Sa merca is also a Nuoro dish made only of curdled, soured milk and salt.
It is believed that the name 'merca' was given to the two dishes because they both share the same preservation method, namely that of salt. This preservation process was discovered and practised by prehistoric man.
The mullet was commonly caught in ancient times and the curd was the first great accidental discovery made by ancient man, solving the age-old problem of food preservation. (Taken from an article written by Giovanni Fancello, expert and lecturer in the history of Sardinian gastronomy and author of numerous publications, published on the website taccuinigastrosofici.it) (Tratto da un articolo scritto da Giovanni Fancello, esperto e docente di storia della gastronomia sarda e autore di numerose pubblicazioni, pubblicato sul sito taccuinigastrosofici.it)
RECIPE FOR SA MERCA DI CABRAS
Sa Merca (or Mrecca). This is a very simple dish made from mullet that is boiled and wrapped in a marsh herb called 'ziba' or obione, which corresponds to a variety of glasswort. Boiling and salting allows the dish to keep for a few days.

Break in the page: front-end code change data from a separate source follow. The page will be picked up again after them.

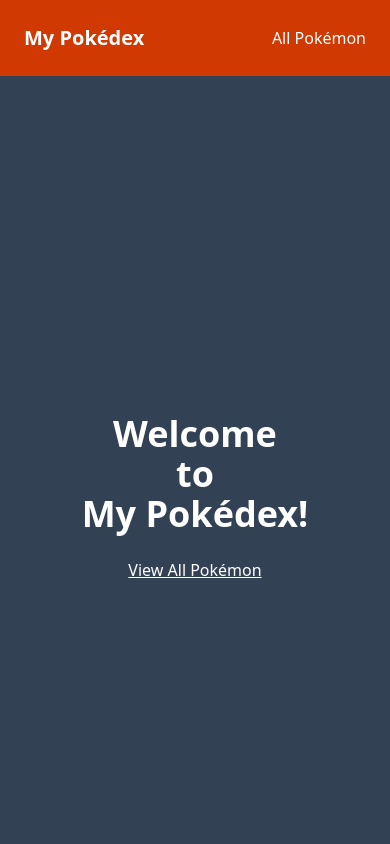
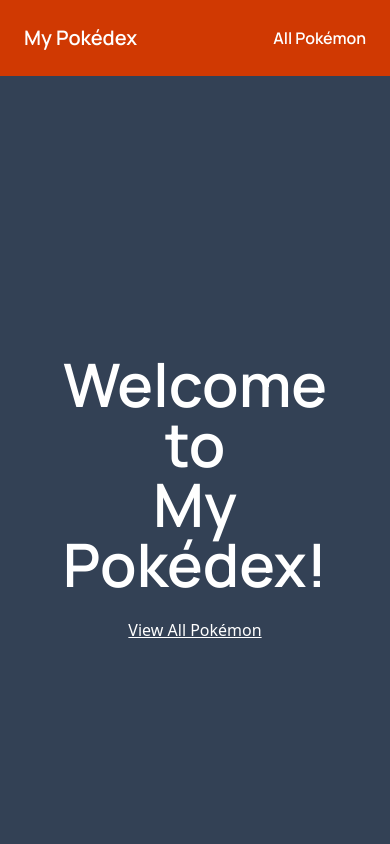
Before and after one commit to TooFaded/pokedex, a React (Vite) app: page / in a window 390 px wide. Shown: the top 844 px of the page. Built offline with nearby package versions, Linux system fonts and the light colour scheme.

Commit message:
Adds responsivenss and changes fonts

```diff
--- a/index.html
+++ b/index.html
@@ -3,6 +3,9 @@
   <head>
     <meta charset="UTF-8" />
     <link rel="icon" type="image/svg+xml" href="/poke.png" />
+    <link rel="preconnect" href="https://fonts.googleapis.com">
+    <link rel="preconnect" href="https://fonts.gstatic.com" crossorigin>
+    <link href="https://fonts.googleapis.com/css2?family=Manrope:wght@600&display=swap" rel="stylesheet">
     <meta name="viewport" content="width=device-width, initial-scale=1.0" />
     <title>Pokédex</title>
   </head>
--- a/src/components/AllPokemon.jsx
+++ b/src/components/AllPokemon.jsx
@@ -47,7 +47,7 @@
   };
 
   return (
-    <div className="text-white p-4">
+    <div className="text-white p-4 font-manrope">
       <AddPokemon updateAllPokemonList={updateAllPokemonList} />
       <h2 className="text-center text-5xl mt-10 mb-10">All Pokémon</h2>
       <div className="flex justify-center items-center">
--- a/src/components/Header.jsx
+++ b/src/components/Header.jsx
@@ -3,7 +3,7 @@
 
 const Header = () => {
   return (
-    <header className="bg-pokemonRed p-6">
+    <header className="bg-pokemonRed p-6 font-manrope">
       <nav className="container mx-auto flex justify-between items-center">
         <Link to="/" className="text-white flex font-bold text-xl">
           My Pokédex
--- a/src/components/Home.jsx
+++ b/src/components/Home.jsx
@@ -3,7 +3,7 @@
 function Home() {
   return (
     <div className="text-white flex flex-col justify-center items-center h-screen space-y-6">
-      <h1 className="text-4xl text-center sm:text-7xl mx-20 font-bold">
+      <h1 className="text-6xl text-center sm:text-9xl mx-20 font-bold font-manrope">
         Welcome
         <br /> to <br /> My Pokédex!
       </h1>
--- a/src/components/PokemonDetails.jsx
+++ b/src/components/PokemonDetails.jsx
@@ -34,12 +34,12 @@
       </Link>
 
       {pokemonDetails && (
-        <div className="bg-slate-400 p-6 rounded-lg shadow-xl border-2 border-black">
-          <h3 className="text-5xl bg-pokemonRed text-center mx-16 p-4 rounded-full border-2 border-black">
+        <div className="bg-slate-400 flex flex-col justify-center items-center p-6 rounded-lg shadow-xl border-2 border-black">
+          <h3 className=" text-2xl sm:text-5xl font-manrope bg-pokemonRed text-center mx-16 p-4 rounded-full border-2 border-black">
             {pokemonDetails.name.toUpperCase()}
           </h3>
           <img
-            className="w-[32rem]"
+            className="w-[12rem]"
             src={pokemonDetails.spriteImg}
             alt={pokemonDetails.name}
           />
--- a/tailwind.config.js
+++ b/tailwind.config.js
@@ -3,6 +3,9 @@
   content: ["./src/**/*.html", "./src/**/*.js", "./src/**/*.jsx"],
   theme: {
     extend: {
+      fontFamily: {
+        manrope: ["Manrope", "sans-serif"],
+      },
       colors: {
         pokemonRed: "rgb(208, 57, 2)",
       },
```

After scaling the mullet and removing the gall, cut them up and boil them in plenty of salted water. Drain them and wrap them in marsh grass leaves called 'ziba', leaving them like this for at least a day. (Taken from an article written by Claudia Sanna and published on marecalmo.org on 14/04/2017)